The court further rejected the victims’ alternate claim that sovereign immunity was waived because the officer’s actions constituted “a negligent act or omission of any employee within the scope of his employment.” This would include the officer’s failure to properly restrain his suspect, according to the victims. But as the court saw it, the city had a “valid defense” under what is known as the “Public Duty Doctrine,” which holds the government is not liable for any negligent act arising from an “employee‟s breach of a duty owed to the public at large.” Put simply, the officer had a public duty to arrest and detain the suspect. He did not owe a special duty to the victims to protect them from the suspect.
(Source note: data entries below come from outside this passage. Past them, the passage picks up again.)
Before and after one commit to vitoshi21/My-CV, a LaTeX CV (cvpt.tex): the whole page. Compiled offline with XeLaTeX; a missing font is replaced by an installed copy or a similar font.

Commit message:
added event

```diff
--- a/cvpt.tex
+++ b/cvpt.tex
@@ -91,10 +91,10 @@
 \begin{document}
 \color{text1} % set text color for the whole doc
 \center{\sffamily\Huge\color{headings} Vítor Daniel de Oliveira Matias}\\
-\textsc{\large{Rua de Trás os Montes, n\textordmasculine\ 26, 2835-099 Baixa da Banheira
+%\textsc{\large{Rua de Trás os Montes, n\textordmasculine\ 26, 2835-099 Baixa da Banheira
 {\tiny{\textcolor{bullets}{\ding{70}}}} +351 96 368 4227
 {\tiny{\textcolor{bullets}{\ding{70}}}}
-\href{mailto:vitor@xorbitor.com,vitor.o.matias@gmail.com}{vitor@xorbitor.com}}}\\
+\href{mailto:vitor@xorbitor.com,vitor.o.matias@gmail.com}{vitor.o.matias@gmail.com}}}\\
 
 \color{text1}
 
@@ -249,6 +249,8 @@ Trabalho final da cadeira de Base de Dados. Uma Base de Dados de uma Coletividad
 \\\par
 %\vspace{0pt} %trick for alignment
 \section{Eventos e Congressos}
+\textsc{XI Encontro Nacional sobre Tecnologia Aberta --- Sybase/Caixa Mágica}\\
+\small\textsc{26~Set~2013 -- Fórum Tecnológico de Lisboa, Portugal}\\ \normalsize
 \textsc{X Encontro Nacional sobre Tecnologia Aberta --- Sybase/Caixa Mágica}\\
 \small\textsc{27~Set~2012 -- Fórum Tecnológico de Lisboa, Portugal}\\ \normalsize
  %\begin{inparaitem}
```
Accordingly, the city was immune from lawsuit.

Get Help from a Tennessee Personal Injury Attorney

In the aftermath of a car accident, there are multiple legal issues that may need to be sorted out. An experienced Knoxville personal injury lawyer can help you with these issues. Contact the offices of Fox, Farley, Willis & Burnette, Attorneys at Law, if you need to speak with an attorney right away.

Facebook Twitter LinkedIn

Our Offices

The information on this website is for general information purposes only. Nothing on this site should be taken as legal advice for any individual case or situation. This information is not intended to create, and receipt or viewing does not constitute, an attorney-client relationship.

No content on this site may be reused in any fashion without written permission.

Skip footer and go back to main navigation